#### [What this task involves]
Copy every line that contains the string "ravel" from the entries below.

#### [Provided entries]
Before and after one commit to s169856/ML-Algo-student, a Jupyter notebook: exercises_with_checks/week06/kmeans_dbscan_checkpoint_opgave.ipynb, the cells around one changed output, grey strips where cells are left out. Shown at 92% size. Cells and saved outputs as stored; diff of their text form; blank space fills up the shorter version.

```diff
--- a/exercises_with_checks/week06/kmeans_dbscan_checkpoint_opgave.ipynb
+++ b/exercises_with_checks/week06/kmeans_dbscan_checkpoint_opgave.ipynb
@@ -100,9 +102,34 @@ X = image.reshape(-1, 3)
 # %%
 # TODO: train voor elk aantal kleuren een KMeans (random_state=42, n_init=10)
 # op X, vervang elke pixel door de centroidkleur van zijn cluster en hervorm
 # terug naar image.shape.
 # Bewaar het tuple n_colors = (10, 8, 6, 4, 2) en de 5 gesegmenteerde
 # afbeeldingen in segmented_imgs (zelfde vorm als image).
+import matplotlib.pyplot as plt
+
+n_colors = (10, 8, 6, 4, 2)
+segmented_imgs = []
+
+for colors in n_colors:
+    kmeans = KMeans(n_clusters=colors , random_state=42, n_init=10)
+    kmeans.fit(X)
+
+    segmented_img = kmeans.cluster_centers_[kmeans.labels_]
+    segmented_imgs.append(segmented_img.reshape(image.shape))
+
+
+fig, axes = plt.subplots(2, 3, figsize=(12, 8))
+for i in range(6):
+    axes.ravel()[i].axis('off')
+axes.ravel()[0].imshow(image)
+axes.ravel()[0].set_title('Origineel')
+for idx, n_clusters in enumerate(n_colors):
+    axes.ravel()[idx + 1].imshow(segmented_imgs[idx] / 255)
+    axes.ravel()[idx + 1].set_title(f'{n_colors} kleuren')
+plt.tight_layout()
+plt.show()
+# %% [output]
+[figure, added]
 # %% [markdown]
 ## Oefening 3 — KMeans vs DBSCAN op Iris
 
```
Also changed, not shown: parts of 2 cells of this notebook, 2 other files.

#### [Exercise solution]
+    axes.ravel()[i].axis('off')
+axes.ravel()[0].imshow(image)
+axes.ravel()[0].set_title('Origineel')
+    axes.ravel()[idx + 1].imshow(segmented_imgs[idx] / 255)
+    axes.ravel()[idx + 1].set_title(f'{n_colors} kleuren')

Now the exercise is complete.